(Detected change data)
-- -- --
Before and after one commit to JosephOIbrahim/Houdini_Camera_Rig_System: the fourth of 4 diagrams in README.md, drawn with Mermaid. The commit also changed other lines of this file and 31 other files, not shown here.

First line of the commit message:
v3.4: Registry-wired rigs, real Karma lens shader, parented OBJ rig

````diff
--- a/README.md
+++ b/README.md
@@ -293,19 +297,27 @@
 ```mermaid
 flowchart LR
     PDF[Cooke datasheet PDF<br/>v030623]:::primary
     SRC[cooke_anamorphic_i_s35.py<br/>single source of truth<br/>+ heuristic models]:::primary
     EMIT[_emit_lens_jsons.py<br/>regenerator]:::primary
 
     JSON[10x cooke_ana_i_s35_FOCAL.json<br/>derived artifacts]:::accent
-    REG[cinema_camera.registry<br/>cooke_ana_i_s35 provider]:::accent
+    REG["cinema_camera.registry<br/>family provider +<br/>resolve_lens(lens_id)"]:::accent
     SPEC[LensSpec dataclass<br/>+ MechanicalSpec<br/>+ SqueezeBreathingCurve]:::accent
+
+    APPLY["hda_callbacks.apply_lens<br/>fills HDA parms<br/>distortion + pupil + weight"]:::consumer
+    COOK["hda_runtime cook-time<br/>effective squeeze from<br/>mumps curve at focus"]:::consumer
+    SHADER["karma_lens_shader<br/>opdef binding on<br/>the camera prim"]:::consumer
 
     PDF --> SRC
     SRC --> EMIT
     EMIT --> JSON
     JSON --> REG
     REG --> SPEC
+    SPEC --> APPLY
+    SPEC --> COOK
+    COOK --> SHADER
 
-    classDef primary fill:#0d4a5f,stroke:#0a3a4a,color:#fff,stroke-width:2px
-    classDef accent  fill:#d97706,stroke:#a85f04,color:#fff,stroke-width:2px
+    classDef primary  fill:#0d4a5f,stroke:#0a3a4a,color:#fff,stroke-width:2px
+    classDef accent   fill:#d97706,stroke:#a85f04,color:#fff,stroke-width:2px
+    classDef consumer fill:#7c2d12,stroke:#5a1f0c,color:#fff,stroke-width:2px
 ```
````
-- -- --
#### Work to complete
In the entries, some lines may contain the word "README". Give how many do, as a number by itself.

#### Solution to this task
3